Rather than being absent from work as in absenteeism, presenteeism is being at work but not “fully present”. Pain, anxiety, health issues, frustrations, change and challenges distract and affect one’s ability to focus, connect, feel inner balance and clarity to truly engage in the workplace, at home and in one’s communities.
I recently presented my “NeuroMindShift for a Resilient Mind” keynote to 100 Human resource professionals and 180 Social work professionals and I explained that I had spent most of my pre-accident life similar to this. I could be physically present but my mind would be elsewhere. Yes, I realize this isn’t the complete definition of presenteeism, but of the 300 people I spoke to I asked if they ever felt this way – present yet absent – and hands flew up in agreement.
We live in a world of challenges that create such chaos and havoc in our minds, that individuals that have not experienced a brain trauma, still experience the “side effects” of one.

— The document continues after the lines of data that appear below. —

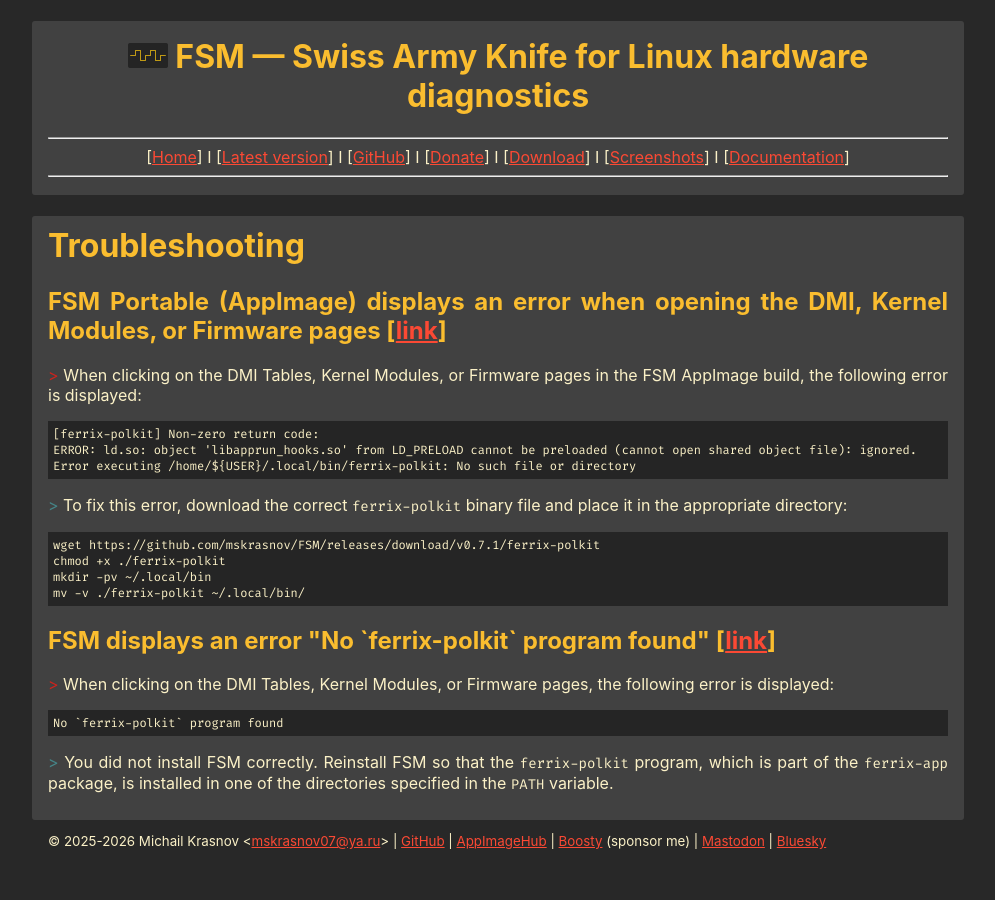
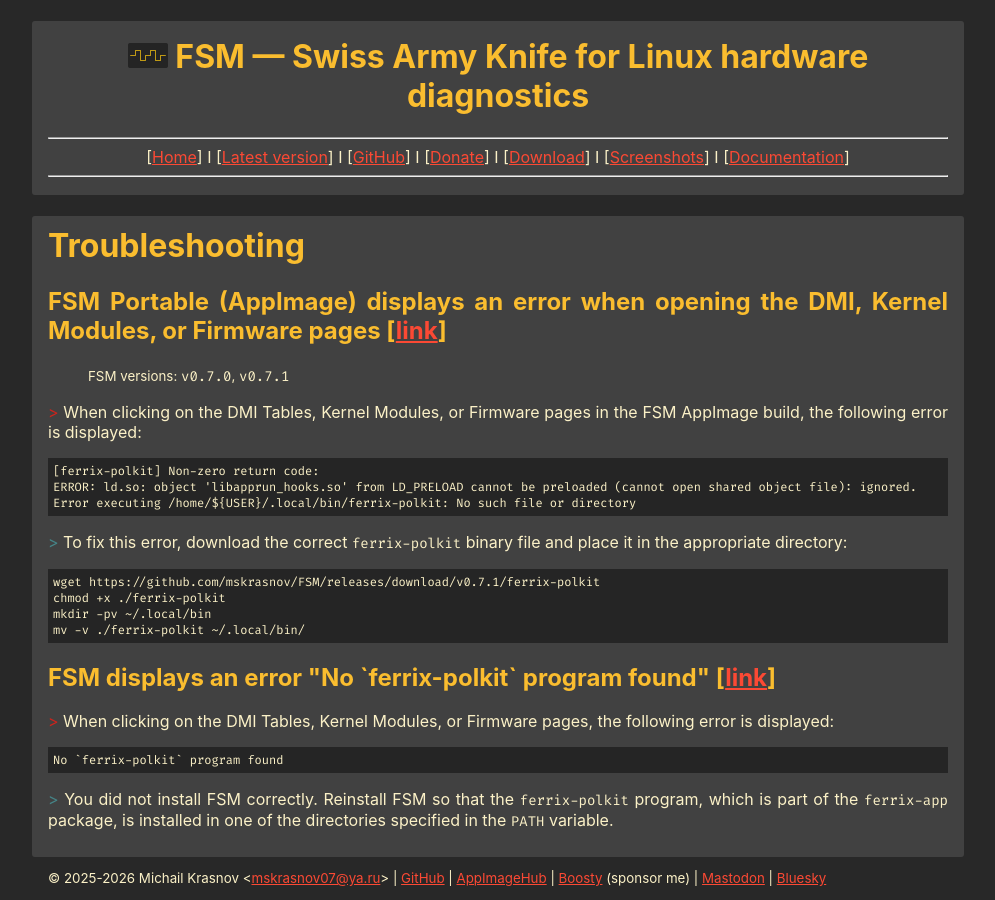
Before and after one commit to mskrasnov/mskrasnov.github.io, a Jekyll site: the page fsm/docs/troubles.html, which Jekyll copies as it is, in a window 1280 px wide. Shown: the whole page, without its empty margins (142-1137 px from the left). Built offline with Jekyll 4.4.1, drawn with Linux system fonts in a browser that asks for light colours.

Commit message:
Add versions enumeration

```diff
--- a/fsm/docs/troubles.html
+++ b/fsm/docs/troubles.html
@@ -44,6 +44,7 @@
 
       <h2 id="appimage-polkit">FSM Portable (AppImage) displays an error when opening the DMI,
         Kernel Modules, or Firmware pages [<a href="#appimage-polkit">link</a>]</h2>
+      <blockquote><small>FSM versions: <tt>v0.7.0</tt>, <tt>v0.7.1</tt></small></blockquote>
       <p><span class="donation">&gt;</span> When clicking on the DMI Tables, Kernel Modules, or
         Firmware pages in the FSM AppImage build, the following error is displayed:</p>
       <code><pre>[ferrix-polkit] Non-zero return code:
```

A racing mind, hypersensitivity, fatigue, foggy thinking leading to difficult problem solving and decision making. This distracted, unfocused and constant experience of the fight or flight response to our daily challenges shuts down the communication within the brain of the prefrontal cortex (PFC) and the amygdala. The amygdala is a small almond like structure in the limbic area of the brain that gives perception and meaning to events. Unfortunately, it’s default mode is to focus on the negative and incite chaos.
The PFC is associated with approaching things in life and positive emotions, impulse control, deeper concentration, improved understanding, faster decision making and the ability to stand outside ourselves to get a better handle or perspective on what is happening around us. If the brain were a village the PFC can be compared to the Mayor. Yet when stress reins havoc the PFC is not in the loop of communication causing further effects – physical anomalies, migraines, unrelated pain, stomach ulcers, irritable bowel – all caused by this disequilibrium and miscommunication with the brain, body and spirit.
How do we remain present when life bucks you off?
How do we put the Mayor (PFC) back into power? By using the NeuroMindShift practices such as yawning, deep breathing, thymus taps and other strategies I have shared previously to develop a resilient mind. Resilience really comes down to how quickly we recover from upsets. Jon Kabat Zinn in “Full Catastrophe Living” indicates that the left PFC activation is associated with an experience of resiliency in individuals and it has been found that people who are highly resilient – who bounce back right away – can have as much as 30 times more activation in the PFC than those who are not.
There are many other NeuroMindShift Practices for building a Resilient Mind that I will share in future. A resilient mind is one grounded in the present moment, fully aware and flowing moment to moment to deal effectively with the challenges and chaos that confronts us every day at work, at home and in our communities. It is not an easy task. It takes dedication, tenacity and a wee bit of humour to bounce back when life bucks you off! But as a community of “Bounce Back Experts” we can support one another and prevail when times get tough.